## STORED DATA
BEGIN
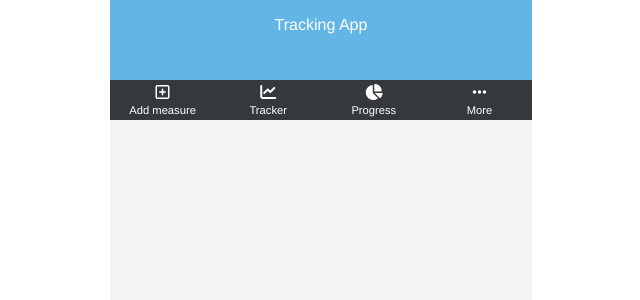
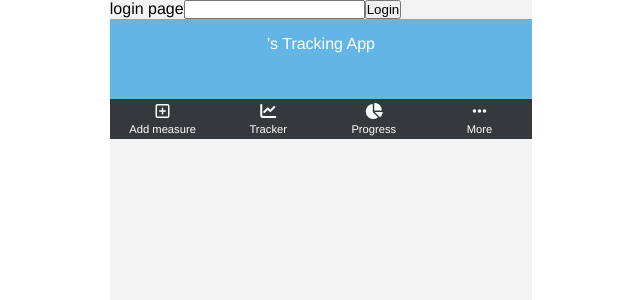
Before and after one commit to zilton7/tracking-app-frontend, a React (Create React App) app: page / in a window 1280 px wide. Shown: the top 300 px of the page, without its empty margins (319-959 px from the left). Built offline with nearby package versions, Linux system fonts and the light colour scheme; no server answers.

Commit message:
Add Login state functionality

```diff
--- /dev/null
+++ b/src/actions/loginAction.js
@@ -0,0 +1,10 @@
+const login = (username) => async (dispatch) => {
+  dispatch({
+    type: "LOGIN",
+    payload: {
+      username: username,
+      loggedIn: true,
+    },
+  });
+};
+export default login;
--- a/src/components/Heading.js
+++ b/src/components/Heading.js
@@ -1,5 +1,10 @@
+import { useSelector } from "react-redux";
+
 const Heading = () => {
-  return <div className="heading">Tracking App</div>;
+  // Load username from state
+  let username = useSelector((state) => state.user.username);
+
+  return <div className="heading">{username}'s Tracking App</div>;
 };
 
 export default Heading;
--- /dev/null
+++ b/src/components/Login.js
@@ -0,0 +1,21 @@
+import { useDispatch } from "react-redux";
+import login from "../actions/loginAction";
+
+const Login = () => {
+  const dispatch = useDispatch();
+
+  const handleClick = () => {
+    const username = document.getElementById("username").value;
+    dispatch(login(username));
+  };
+
+  return (
+    <div className="login-page">
+      login page
+      <input id="username" />
+      <button onClick={handleClick}>Login</button>
+    </div>
+  );
+};
+
+export default Login;
--- a/src/reducers/index.js
+++ b/src/reducers/index.js
@@ -1,8 +1,10 @@
 import { combineReducers } from "redux";
 import measurementsReducer from "./measurementsReducer";
+import loginReducer from "./loginReducer";
 
 const rootReducer = combineReducers({
   measurements: measurementsReducer,
+  user: loginReducer,
 });
 
 export default rootReducer;
--- /dev/null
+++ b/src/reducers/loginReducer.js
@@ -0,0 +1,25 @@
+const initialState = {
+  username: null,
+  loggedIn: false,
+};
+
+const loginReducer = (state = initialState, action) => {
+  switch (action.type) {
+    case "LOGIN":
+      return {
+        ...state,
+        username: action.payload.username,
+        loggedIn: !action.payload.loggedIn,
+      };
+    case "LOGOUT":
+      return {
+        ...state,
+        username: null,
+        loggedIn: false,
+      };
+    default:
+      return { ...state };
+  }
+};
+
+export default loginReducer;
--- a/src/router/Router.js
+++ b/src/router/Router.js
@@ -1,6 +1,5 @@
 import React from "react";
 import { BrowserRouter, Switch, Route } from "react-router-dom";
-// import { useSelector } from "react-redux";
 import axios from "axios";
 import Measurements from "../components/Measurements";
 import Nav from "../components/Nav";
@@ -8,9 +7,10 @@ import Heading from "../components/Heading";
 import Home from "../components/Home";
 import AddMeasure from "../components/AddMeasure";
 import Progress from "../components/Progress";
+import Login from "../components/Login";
 
 import { useEffect } from "react";
-import { useDispatch, useSelector } from "react-redux";
+import { useDispatch } from "react-redux";
 import loadMeasurements from "../actions/measurementsAction";
 
 function Router() {
@@ -19,8 +19,10 @@ function Router() {
   useEffect(() => {
     dispatch(loadMeasurements());
   }, [dispatch]);
+
   return (
     <div className="App">
+      <Login />
       <BrowserRouter>
         <Heading />
         <Switch>
```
END
## TASK TO CARRY OUT
From the first line to the last, copy the records above exactly and leave out the pictures.

## OUTPUT OF THE TASK
Before and after one commit to zilton7/tracking-app-frontend, a React (Create React App) app: page / in a window 1280 px wide. Shown: the top 300 px of the page, without its empty margins (319-959 px from the left). Built offline with nearby package versions, Linux system fonts and the light colour scheme; no server answers.

Commit message:
Add Login state functionality

```diff
--- /dev/null
+++ b/src/actions/loginAction.js
@@ -0,0 +1,10 @@
+const login = (username) => async (dispatch) => {
+  dispatch({
+    type: "LOGIN",
+    payload: {
+      username: username,
+      loggedIn: true,
+    },
+  });
+};
+export default login;
--- a/src/components/Heading.js
+++ b/src/components/Heading.js
@@ -1,5 +1,10 @@
+import { useSelector } from "react-redux";
+
 const Heading = () => {
-  return <div className="heading">Tracking App</div>;
+  // Load username from state
+  let username = useSelector((state) => state.user.username);
+
+  return <div className="heading">{username}'s Tracking App</div>;
 };
 
 export default Heading;
--- /dev/null
+++ b/src/components/Login.js
@@ -0,0 +1,21 @@
+import { useDispatch } from "react-redux";
+import login from "../actions/loginAction";
+
+const Login = () => {
+  const dispatch = useDispatch();
+
+  const handleClick = () => {
+    const username = document.getElementById("username").value;
+    dispatch(login(username));
+  };
+
+  return (
+    <div className="login-page">
+      login page
+      <input id="username" />
+      <button onClick={handleClick}>Login</button>
+    </div>
+  );
+};
+
+export default Login;
--- a/src/reducers/index.js
+++ b/src/reducers/index.js
@@ -1,8 +1,10 @@
 import { combineReducers } from "redux";
 import measurementsReducer from "./measurementsReducer";
+import loginReducer from "./loginReducer";
 
 const rootReducer = combineReducers({
   measurements: measurementsReducer,
+  user: loginReducer,
 });
 
 export default rootReducer;
--- /dev/null
+++ b/src/reducers/loginReducer.js
@@ -0,0 +1,25 @@
+const initialState = {
+  username: null,
+  loggedIn: false,
+};
+
+const loginReducer = (state = initialState, action) => {
+  switch (action.type) {
+    case "LOGIN":
+      return {
+        ...state,
+        username: action.payload.username,
+        loggedIn: !action.payload.loggedIn,
+      };
+    case "LOGOUT":
+      return {
+        ...state,
+        username: null,
+        loggedIn: false,
+      };
+    default:
+      return { ...state };
+  }
+};
+
+export default loginReducer;
--- a/src/router/Router.js
+++ b/src/router/Router.js
@@ -1,6 +1,5 @@
 import React from "react";
 import { BrowserRouter, Switch, Route } from "react-router-dom";
-// import { useSelector } from "react-redux";
 import axios from "axios";
 import Measurements from "../components/Measurements";
 import Nav from "../components/Nav";
@@ -8,9 +7,10 @@ import Heading from "../components/Heading";
 import Home from "../components/Home";
 import AddMeasure from "../components/AddMeasure";
 import Progress from "../components/Progress";
+import Login from "../components/Login";
 
 import { useEffect } from "react";
-import { useDispatch, useSelector } from "react-redux";
+import { useDispatch } from "react-redux";
 import loadMeasurements from "../actions/measurementsAction";
 
 function Router() {
@@ -19,8 +19,10 @@ function Router() {
   useEffect(() => {
     dispatch(loadMeasurements());
   }, [dispatch]);
+
   return (
     <div className="App">
+      <Login />
       <BrowserRouter>
         <Heading />
         <Switch>
```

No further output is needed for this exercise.